Stored entries
________________________

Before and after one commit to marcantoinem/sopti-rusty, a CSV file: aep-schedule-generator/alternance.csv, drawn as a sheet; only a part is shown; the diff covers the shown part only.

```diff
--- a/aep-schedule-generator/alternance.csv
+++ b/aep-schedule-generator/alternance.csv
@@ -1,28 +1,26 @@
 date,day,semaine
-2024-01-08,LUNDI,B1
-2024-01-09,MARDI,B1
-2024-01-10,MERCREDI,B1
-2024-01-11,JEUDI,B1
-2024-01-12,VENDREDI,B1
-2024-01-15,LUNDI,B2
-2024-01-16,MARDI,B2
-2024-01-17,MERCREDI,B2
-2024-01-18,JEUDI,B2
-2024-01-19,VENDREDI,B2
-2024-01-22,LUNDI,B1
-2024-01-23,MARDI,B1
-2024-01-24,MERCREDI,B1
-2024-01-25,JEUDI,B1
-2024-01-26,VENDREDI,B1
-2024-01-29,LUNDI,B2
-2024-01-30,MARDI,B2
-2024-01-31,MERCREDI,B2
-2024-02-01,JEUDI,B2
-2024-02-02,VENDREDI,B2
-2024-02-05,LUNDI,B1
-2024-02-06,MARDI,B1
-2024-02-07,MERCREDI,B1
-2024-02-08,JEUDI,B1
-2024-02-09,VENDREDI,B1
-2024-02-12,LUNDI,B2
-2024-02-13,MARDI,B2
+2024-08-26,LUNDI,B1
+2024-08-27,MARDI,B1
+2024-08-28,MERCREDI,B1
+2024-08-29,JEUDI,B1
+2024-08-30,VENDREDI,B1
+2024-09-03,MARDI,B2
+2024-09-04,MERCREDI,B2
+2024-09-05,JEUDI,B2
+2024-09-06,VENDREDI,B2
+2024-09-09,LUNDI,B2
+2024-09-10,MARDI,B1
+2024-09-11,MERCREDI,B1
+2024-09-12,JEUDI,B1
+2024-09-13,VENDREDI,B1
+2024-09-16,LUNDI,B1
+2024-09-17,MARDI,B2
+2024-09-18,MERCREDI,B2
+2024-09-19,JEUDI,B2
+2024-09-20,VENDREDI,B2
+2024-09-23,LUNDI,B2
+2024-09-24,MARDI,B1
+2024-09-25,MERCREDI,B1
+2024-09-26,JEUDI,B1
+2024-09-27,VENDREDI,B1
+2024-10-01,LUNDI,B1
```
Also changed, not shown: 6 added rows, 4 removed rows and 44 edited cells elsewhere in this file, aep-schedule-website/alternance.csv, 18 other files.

________________________

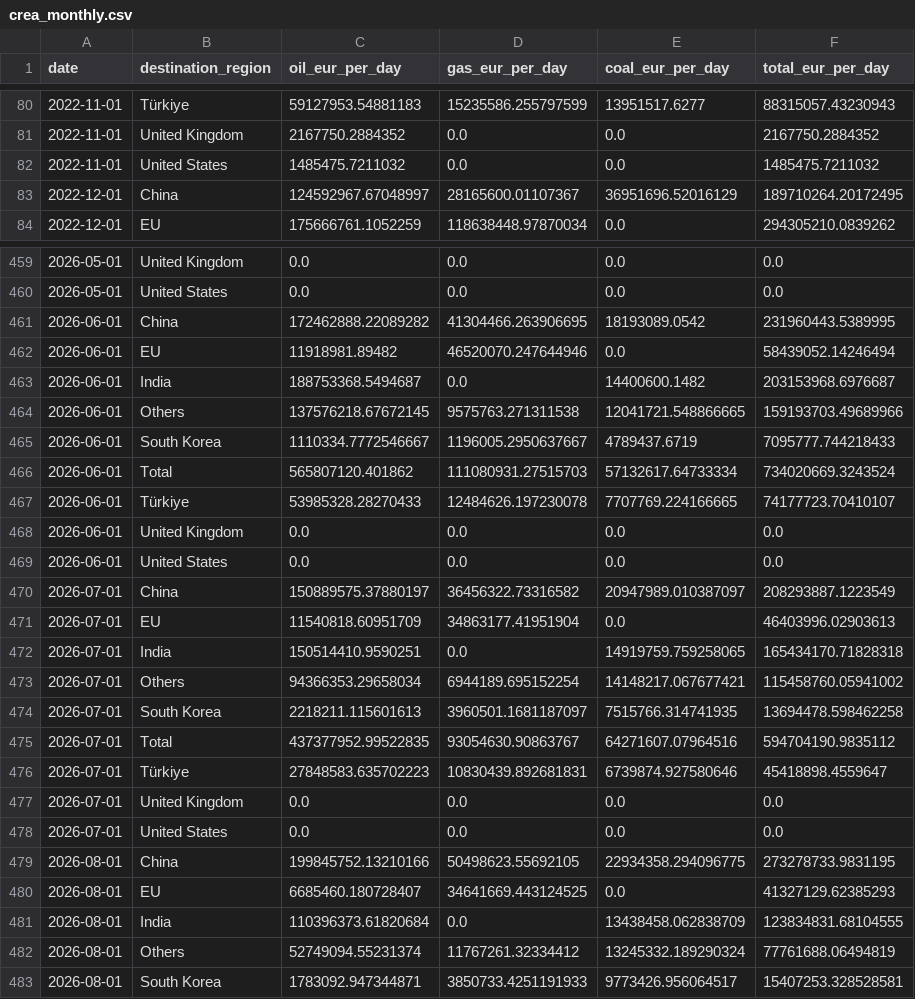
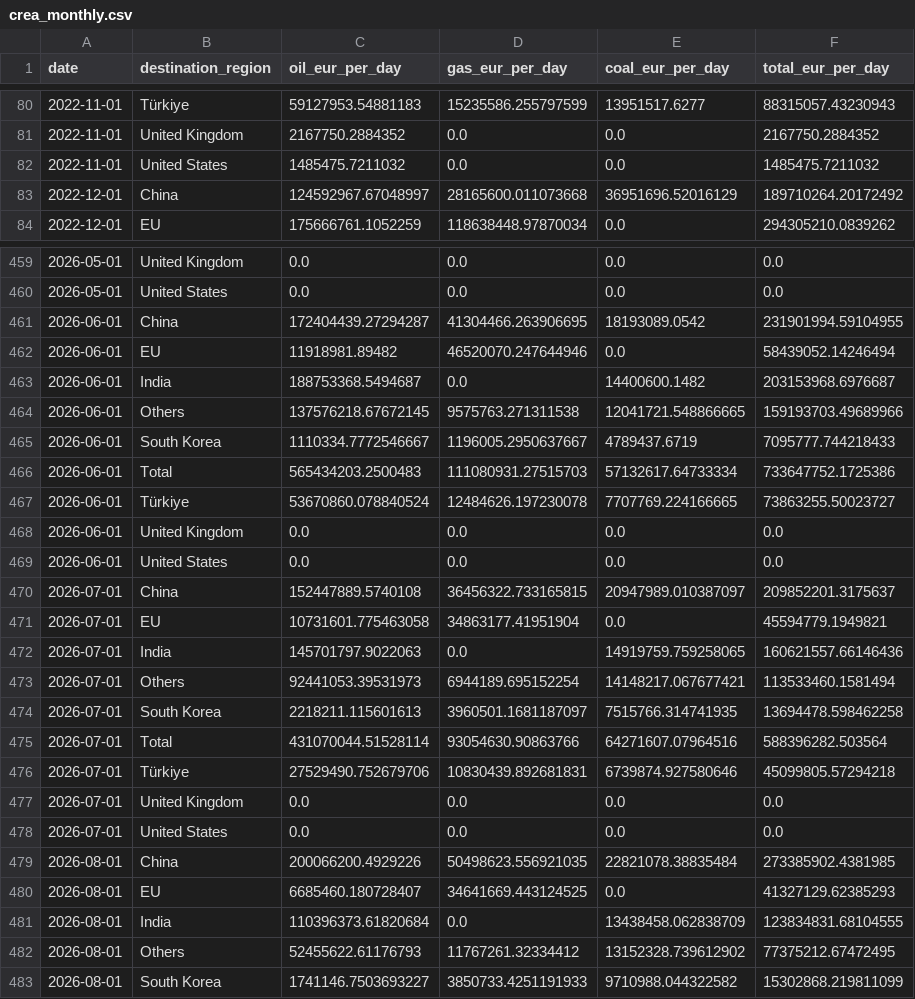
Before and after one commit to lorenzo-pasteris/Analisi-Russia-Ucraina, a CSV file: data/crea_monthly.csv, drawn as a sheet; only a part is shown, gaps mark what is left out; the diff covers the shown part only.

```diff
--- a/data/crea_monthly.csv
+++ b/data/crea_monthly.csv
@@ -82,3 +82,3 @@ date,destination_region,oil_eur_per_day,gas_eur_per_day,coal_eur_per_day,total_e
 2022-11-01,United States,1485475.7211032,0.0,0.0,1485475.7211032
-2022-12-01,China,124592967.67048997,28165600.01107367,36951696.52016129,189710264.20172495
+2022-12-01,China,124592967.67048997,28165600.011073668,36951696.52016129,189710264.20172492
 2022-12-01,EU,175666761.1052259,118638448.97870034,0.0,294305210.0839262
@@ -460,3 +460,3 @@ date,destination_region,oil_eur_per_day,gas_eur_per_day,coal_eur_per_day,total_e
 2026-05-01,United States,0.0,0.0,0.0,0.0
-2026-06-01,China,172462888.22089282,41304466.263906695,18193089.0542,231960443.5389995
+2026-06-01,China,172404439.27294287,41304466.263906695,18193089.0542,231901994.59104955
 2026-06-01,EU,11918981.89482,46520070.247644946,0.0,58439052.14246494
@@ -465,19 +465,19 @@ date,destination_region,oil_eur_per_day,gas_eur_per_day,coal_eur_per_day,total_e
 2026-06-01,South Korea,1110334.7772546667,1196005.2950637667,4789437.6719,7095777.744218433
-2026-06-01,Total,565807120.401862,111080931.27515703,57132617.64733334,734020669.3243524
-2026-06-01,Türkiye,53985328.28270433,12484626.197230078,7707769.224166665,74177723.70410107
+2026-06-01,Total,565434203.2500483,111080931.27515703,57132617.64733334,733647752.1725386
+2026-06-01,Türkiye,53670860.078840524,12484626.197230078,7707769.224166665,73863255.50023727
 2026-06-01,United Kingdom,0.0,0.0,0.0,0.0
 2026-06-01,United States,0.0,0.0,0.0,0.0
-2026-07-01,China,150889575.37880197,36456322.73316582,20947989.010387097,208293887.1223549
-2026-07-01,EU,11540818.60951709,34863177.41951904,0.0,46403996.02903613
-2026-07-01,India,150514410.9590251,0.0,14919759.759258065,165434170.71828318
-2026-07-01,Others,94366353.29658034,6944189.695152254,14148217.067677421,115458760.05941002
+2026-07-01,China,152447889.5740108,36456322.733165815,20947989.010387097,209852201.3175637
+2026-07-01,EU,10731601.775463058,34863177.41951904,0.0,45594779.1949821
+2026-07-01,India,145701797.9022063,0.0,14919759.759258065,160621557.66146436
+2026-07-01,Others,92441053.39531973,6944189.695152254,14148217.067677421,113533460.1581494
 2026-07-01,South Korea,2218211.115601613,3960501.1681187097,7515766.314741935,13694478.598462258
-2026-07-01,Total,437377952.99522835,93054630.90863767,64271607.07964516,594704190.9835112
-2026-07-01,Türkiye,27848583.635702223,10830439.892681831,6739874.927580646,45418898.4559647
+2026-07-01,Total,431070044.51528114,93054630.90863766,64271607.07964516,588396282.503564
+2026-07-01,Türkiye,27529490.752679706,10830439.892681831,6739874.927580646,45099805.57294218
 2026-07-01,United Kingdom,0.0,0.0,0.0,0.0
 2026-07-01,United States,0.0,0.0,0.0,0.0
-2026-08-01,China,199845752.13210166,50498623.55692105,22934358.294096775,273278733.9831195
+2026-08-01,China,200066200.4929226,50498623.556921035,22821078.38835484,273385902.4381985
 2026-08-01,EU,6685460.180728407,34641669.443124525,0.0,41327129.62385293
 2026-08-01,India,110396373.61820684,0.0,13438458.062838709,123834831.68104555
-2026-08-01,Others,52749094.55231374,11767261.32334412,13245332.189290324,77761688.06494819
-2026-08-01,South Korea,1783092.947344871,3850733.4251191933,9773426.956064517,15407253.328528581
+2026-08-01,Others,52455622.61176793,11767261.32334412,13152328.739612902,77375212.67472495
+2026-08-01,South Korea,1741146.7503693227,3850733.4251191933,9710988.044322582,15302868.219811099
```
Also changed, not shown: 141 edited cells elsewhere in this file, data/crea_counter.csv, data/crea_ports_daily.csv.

________________________

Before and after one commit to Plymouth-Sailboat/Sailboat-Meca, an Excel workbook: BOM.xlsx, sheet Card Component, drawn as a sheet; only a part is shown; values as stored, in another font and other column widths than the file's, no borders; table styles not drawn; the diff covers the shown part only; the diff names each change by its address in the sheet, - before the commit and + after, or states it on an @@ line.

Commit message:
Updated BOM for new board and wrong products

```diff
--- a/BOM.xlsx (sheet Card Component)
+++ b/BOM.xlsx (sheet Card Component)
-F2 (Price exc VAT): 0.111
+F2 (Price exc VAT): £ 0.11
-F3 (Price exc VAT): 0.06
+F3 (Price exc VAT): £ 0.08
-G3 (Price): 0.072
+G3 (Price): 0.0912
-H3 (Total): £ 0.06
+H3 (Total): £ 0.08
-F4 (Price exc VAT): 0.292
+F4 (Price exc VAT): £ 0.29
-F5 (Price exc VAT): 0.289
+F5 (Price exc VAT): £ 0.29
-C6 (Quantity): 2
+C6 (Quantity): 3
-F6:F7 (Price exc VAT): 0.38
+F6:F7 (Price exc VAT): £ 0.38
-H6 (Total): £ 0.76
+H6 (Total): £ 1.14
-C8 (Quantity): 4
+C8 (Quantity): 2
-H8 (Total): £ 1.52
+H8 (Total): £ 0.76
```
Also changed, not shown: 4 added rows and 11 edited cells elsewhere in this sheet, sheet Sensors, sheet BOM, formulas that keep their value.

________________________

Exercise directions: The count of lines in the records above holding the word "LUNDI" should be reported as a number, with nothing added.

Exercise solution: 11